Work task: If a line of the records contains the string "form", copy it out.

»»

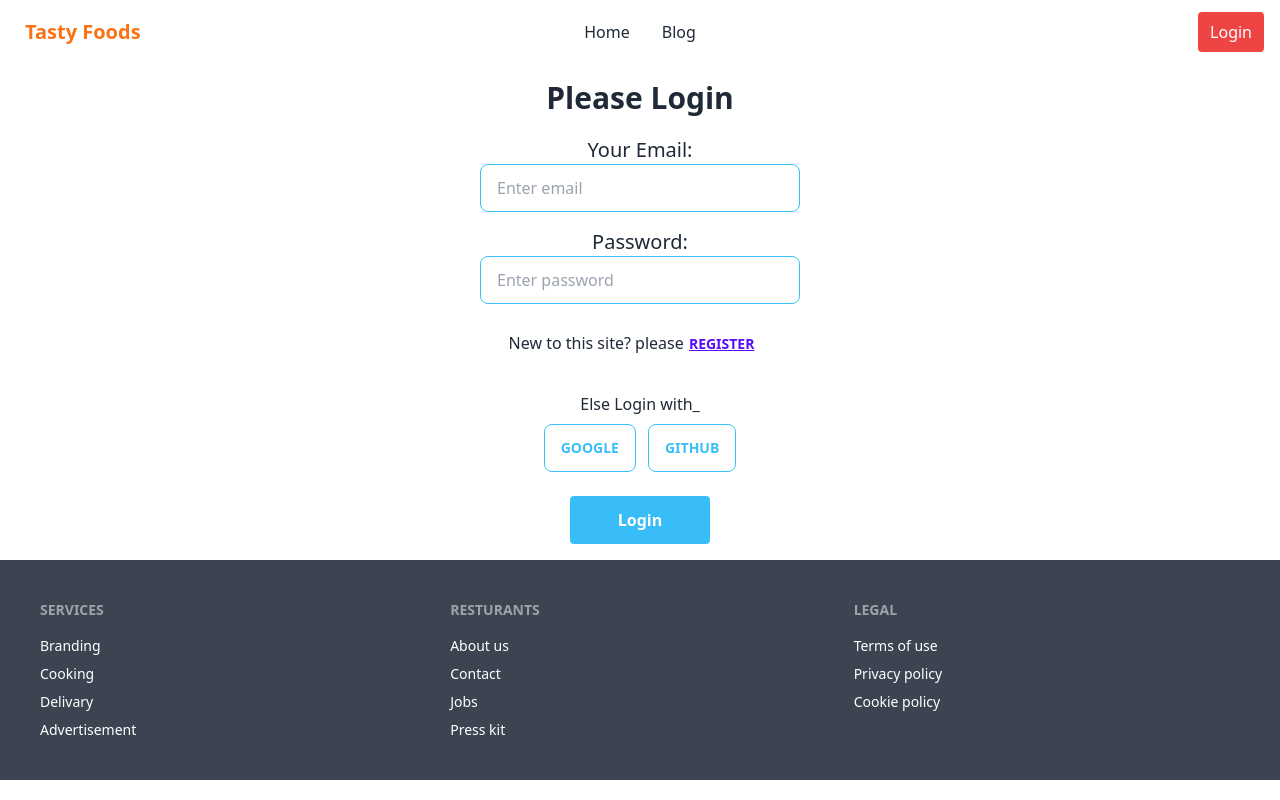
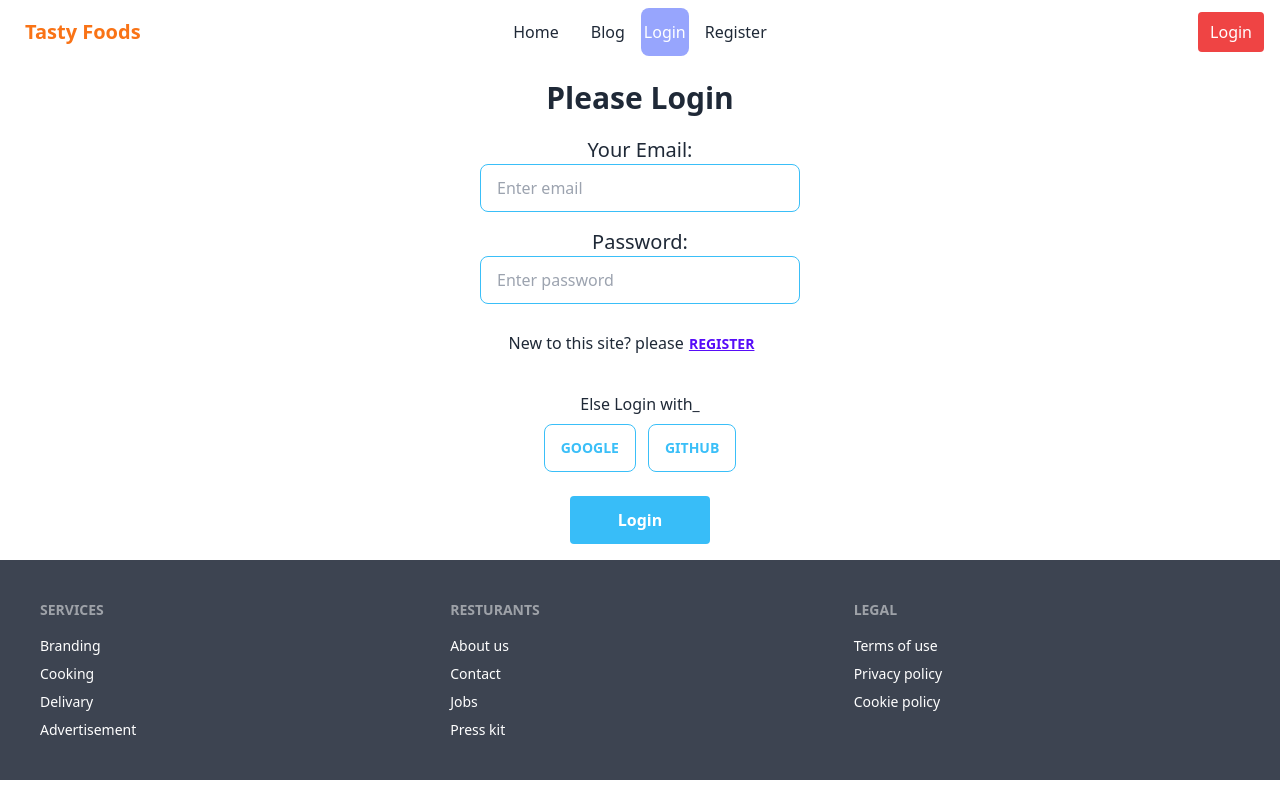
Before and after one commit to MasudBhuiya/tasty-food-sercer, a React (Vite) app: page /login in a window 1280 px wide. Built offline with nearby package versions, Linux system fonts and the light colour scheme; no server answers.

Commit message:
added responsible view recipe button

```diff
--- a/src/components/Cart/Cart.jsx
+++ b/src/components/Cart/Cart.jsx
@@ -1,21 +1,16 @@
 import React, { useContext, useEffect, useState } from 'react';
 import { AuthContext } from '../Context/AuthProvider';
-import { Navigate, useNavigate } from 'react-router-dom';
+import { Navigate, useLocation, useNavigate } from 'react-router-dom';
 
 const Cart = ({chef}) => {
 const {user} = useContext(AuthContext)
-    console.log(user);
+// const location = useLocation()
+    // console.log(user);
     const {likes,id, name, numberOfRecipes, picture, yearsOfExperience}= chef;
     const navigate = useNavigate()
     const handleViewDetails = ()=>{
-        if(user){
             navigate(`/details/${id}`)
-        }
-        else{
-            navigate('/login')
-        }
     }
-
     return (
         <div className="card md:w-96 bg-base-100 shadow-xl pt-2 mb-3 ">
   <figure className=''><img className='rounded' src={picture} alt="Shoes" /></figure>
--- a/src/components/Details/Details.jsx
+++ b/src/components/Details/Details.jsx
@@ -35,7 +35,6 @@ const Details = () => {
                         <p className='font-bold'>Recipes: {numberOfRecipes}</p>
                         <p className='font-bold'>Experience: {yearsOfExperience}</p>
                         <div className="card-actions justify-end">
-                            <button className="btn btn-primary">Listen</button>
                         </div>
                     </div>
                 </div>
--- a/src/components/Header/Header.jsx
+++ b/src/components/Header/Header.jsx
@@ -5,7 +5,7 @@ import Active from '../Active/Active';
 
 const Header = () => {
   const {user, logOut} = useContext(AuthContext);
-  console.log(user);
+  // console.log(user);
   const handleLogout = ()=>{
     logOut()
     .then()
@@ -23,6 +23,8 @@ const Header = () => {
       <ul tabIndex={0} className="menu menu-compact dropdown-content mt-3 p-2 shadow bg-base-100 rounded-box w-52">
         <li><Active to="/">Home</Active></li>
         <li><Active to="/blog">Blog</Active></li>
+        <li><Active to="/login">Login</Active></li>
+        <li><Active to="/Register">Register</Active></li>
       </ul>
     </div>
     <a className="btn btn-ghost normal-case text-xl text-orange-500">Tasty Foods</a>
@@ -31,6 +33,8 @@ const Header = () => {
     <ul className="menu menu-horizontal px-1">
     <li><Active to="/">Home</Active></li>
         <li><Active to="/blog">Blog</Active></li>
+        <li><Active to="/login">Login</Active></li>
+        <li><Active to="/Register">Register</Active></li>
     </ul>
   </div>
   <div className="navbar-end">
--- a/src/components/Login/Login.jsx
+++ b/src/components/Login/Login.jsx
@@ -1,11 +1,15 @@
 import React, { useContext, useState } from 'react';
 import { AuthContext } from '../Context/AuthProvider';
-import { Link } from 'react-router-dom';
+import { Link, useLocation, useNavigate } from 'react-router-dom';
 
 
 const Login = () => {
     const {loginUser, googleUser, githubUser} = useContext(AuthContext);
     const [error, setError]= useState(null);
+    const navigate = useNavigate()
+    const location = useLocation();
+    // console.log(location);
+    const page = location.state?.form?.pathname;
     const handleLogin =(e)=>{
         setError('')
         e.preventDefault();
@@ -17,7 +21,8 @@ const Login = () => {
         .then(result=>{
             const loggedUser = result.user;
             console.log(loggedUser);
-            form.reset()
+            form.reset();
+            navigate(page)
         })
         .catch(error => {
             console.log(error);
@@ -53,7 +58,7 @@ const Login = () => {
             <br />
             <p>{error}</p>
             <br />
-            <input className='bg-sky-400 px-12 py-3 rounded font-bold text-white' type="submit" name="login" value="Login" id="" />
+            <input  className='bg-sky-400 px-12 py-3 rounded font-bold text-white' type="submit" name="login" value="Login" id="" />
             </form>
     );
 };
--- a/src/components/PrivateRoute/PrivateRoute.jsx
+++ b/src/components/PrivateRoute/PrivateRoute.jsx
@@ -1,10 +1,10 @@
 import React, { useContext } from 'react';
 import { AuthContext } from '../Context/AuthProvider';
-import { Navigate } from 'react-router-dom';
+import { Navigate, useLocation } from 'react-router-dom';
 
 const PrivateRoute = ({children}) => {
-    const {user, loading} = useContext(AuthContext)
-
+    const {user, loading} = useContext(AuthContext);
+     const location = useLocation()
         if(loading){
             return  <button className='flex justify-center items-center text-center' disabled type="button" class="text-white bg-blue-700 hover:bg-blue-800 focus:ring-4 focus:ring-blue-300 font-medium rounded-lg text-sm px-5 py-2.5 text-center mr-2 dark:bg-blue-600 dark:hover:bg-blue-700 dark:focus:ring-blue-800 inline-flex items-center">
             <svg aria-hidden="true" role="status" class="inline w-4 h-4 mr-3 text-white animate-spin" viewBox="0 0 100 101" fill="none" xmlns="http://www.w3.org/2000/svg">
@@ -17,7 +17,7 @@ const PrivateRoute = ({children}) => {
         if(user){
             return children
         }
-    return <Navigate to="login"></Navigate>
+    return <Navigate to="login" state={{form: location}} replace></Navigate>
 };
 
 export default PrivateRoute;
```
Also changed, not shown: 1 other file (tests, documents, lock files or other folders).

««

Task response:
+    const page = location.state?.form?.pathname;
-            form.reset()
+            form.reset();
             </form>
+    return <Navigate to="login" state={{form: location}} replace></Navigate>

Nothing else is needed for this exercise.